No, it's not the products that appear between now and late June that run the biggest risk of being hurt by Jobs' medical leave. It's the ones that will happen later in 2009, in 2010, and maybe even beyond—the ones that are still on the drawing board, and still in need of the disciplined refinement that Jobs is so skilled at providing.
And speaking of drawing boards, the executive that Jobs reminds me of most isn't another inhabitant of Silicon Valley. It's Walt Disney—another self-made California tycoon so synonymous with the company he founded that it was hard to imagine it without him. (I'd feel that way even if Jobs hadn't created Pixar, the greatest animation studio since Disney, in his copious spare time—and eventually sold it to Disney.)
Walt Disney wasn't an animator; Steve Jobs isn't an engineer. But like Disney, Jobs excels both at defining his company's overall vision and fussing over niggling little details of the products he creates. Apple's overarching vision is unlikely to change radically in six months—and Jobs says he intends "to remain involved in major strategic decisions while I am out"—so it's the niggling little details that I worry about.
Jobs, like Disney, is as much an editor as a showman, and as with all world-class editors, the things he takes away are at least as important as the things he adds. It's tough to envision an Apple without Jobs coming up with a cell phone with only one button on the front, for instance, or a laptop with a battery that can't be removed. He may or may not have been the instigator of those particular decisions, but they represent Jobsian thinking, and are a radical departure from the groupthink and compromise that make so many tech products from other companies so unmemorable.
Apple is unquestionably working on next-generation Macs, iPods, and iPhones right now that won't see the light of an Apple Store until well after Jobs's scheduled return. It may be working on tablets or TVs or netbooks. If any or all of those products have to do without his input at crucial moments during the design process, they'll suffer—even if he's back at work well before they're released. There's certainly no evidence that Tim Cook, with whom the buck will stop until June, can play Jobs' editing role.
Assuming (and hoping) that Jobs does indeed wrap up his medical leave as planned—perhaps in time to preside over WWDC, which is usually in June but hasn't had its 2009 schedule announced yet—I'm betting that we'll never know the full impact of his time off. Apple's brass isn't going to badly botch any products while he's away, and the fact that Steve Jobs is involved in a decision doesn't guarantee it'll be a good one. (Exhibit A: The G4 Cube Mac.) When the day comes that Apple has to do without Jobs permanently, slavishly mimicking his thinking won't be any way to keep Apple flourishing. The Disney company's attempts to channel Walt after his death in 1966 left it floundering for years. But for the next six months, asking "What would Steve do?" should be good enough.

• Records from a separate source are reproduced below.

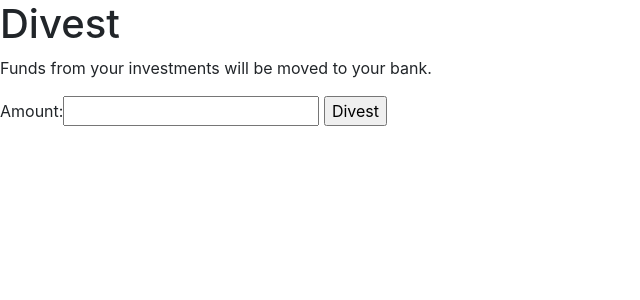
After one commit to helenjhuh/PersonalFi, a Django app: page /divest/ in a window 1280 px wide. The commit adds this page. Shown: the top 300 px of the page, without its empty margins (0-640 px from the left). Run offline with Django 3.2, Linux system fonts and the light colour scheme; some libraries are stand-ins or nearby versions.

Commit message:
Add investment and divestment functionality.

```diff
--- /dev/null
+++ b/pfgame/forms.py
@@ -0,0 +1,9 @@
+from django import forms
+
+
+class InvestForm(forms.Form):
+    amount = forms.IntegerField()
+
+
+class DivestForm(forms.Form):
+    amount = forms.IntegerField()
--- /dev/null
+++ b/pfgame/templates/divest.html
@@ -0,0 +1,12 @@
+{% extends "base_generic.html" %}
+{%block title%}Divest{%endblock%}
+{%block content%}
+  <h1>Divest</h1>
+  <p>Funds from your investments will be moved to your bank.</p>
+
+  <form action="/divest/" method="post">
+    {% csrf_token %}
+    {{ form }}
+    <input type="submit" value="Divest">
+  </form>
+{%endblock%}
--- a/pfgame/templates/index.html
+++ b/pfgame/templates/index.html
@@ -8,8 +8,8 @@
 {%endif%}
 <ul>
 <li>Bank balance: ${{accounts.bank_balance}}</li>
-<li>Investments: ${{accounts.investment_balance}}</li>
+<li>Investments: ${{accounts.investment_balance}} (<a href="{%url 'invest'%}">invest</a>, <a href="{%url 'divest'%}">divest</a>)</li>
 <li>Credit card balance: ${{accounts.cc_balance}}</li>
-<li>wage: ${{accounts.wage}} (paid fortnightly)</li>
+<li>Wage: ${{accounts.wage}} (paid fortnightly)</li>
 </ul>
 {%endblock%}
--- a/pfgame/urls.py
+++ b/pfgame/urls.py
@@ -1,6 +1,8 @@
 from django.urls import path
-from .views import IndexView
+from .views import IndexView, InvestView, DivestView
 
 urlpatterns = [
-    path("", IndexView.as_view()),
+    path("", IndexView.as_view(), name="index"),
+    path("invest/", InvestView.as_view(), name="invest"),
+    path("divest/", DivestView.as_view(), name="divest")
 ]
--- a/pfgame/views.py
+++ b/pfgame/views.py
@@ -1,6 +1,9 @@
 import random
 
+from pfgame.forms import InvestForm, DivestForm
+
 from django.views.generic.base import View
+from django.views.generic.edit import FormView
 from django.shortcuts import render
 from django.contrib.auth.mixins import LoginRequiredMixin
 
@@ -51,3 +54,31 @@ class IndexView(LoginRequiredMixin, View):
         accounts.save()
         context = {"accounts": accounts, "tip": tip}
         return render(request, "index.html", context=context)
+
+
+class InvestView(FormView):
+    template_name = "invest.html"
+    form_class = InvestForm
+    success_url = "/"
+
+    def form_valid(self, form):
+        if form.cleaned_data["amount"] > self.request.user.accounts.bank_balance:
+            form.cleaned_data["amount"] = self.request.user.accounts.bank_balance
+        self.request.user.accounts.bank_balance -= form.cleaned_data["amount"]
+        self.request.user.accounts.investment_balance += form.cleaned_data["amount"]
+        self.request.user.accounts.save()
+        return super().form_valid(form)
+
+
+class DivestView(FormView):
+    template_name = "divest.html"
+    form_class = DivestForm
+    success_url = "/"
+
+    def form_valid(self, form):
+        if form.cleaned_data["amount"] > self.request.user.accounts.investment_balance:
+            form.cleaned_data["amount"] = self.request.user.accounts.investment_balance
+        self.request.user.accounts.investment_balance -= form.cleaned_data["amount"]
+        self.request.user.accounts.bank_balance += form.cleaned_data["amount"]
+        self.request.user.accounts.save()
+        return super().form_valid(form)
```
Also changed, not shown: pfgame/templates/invest.html (added, +12 -0 lines).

[Former PC World editor in chief Harry McCracken now blogs about personal tech at his own site, Technologizer. This article is a coproduction of PC World and Technologizer and is being published on both sites.]
This story, "Apple's likely strategy: What would Steve do?" was originally published by PCWorld.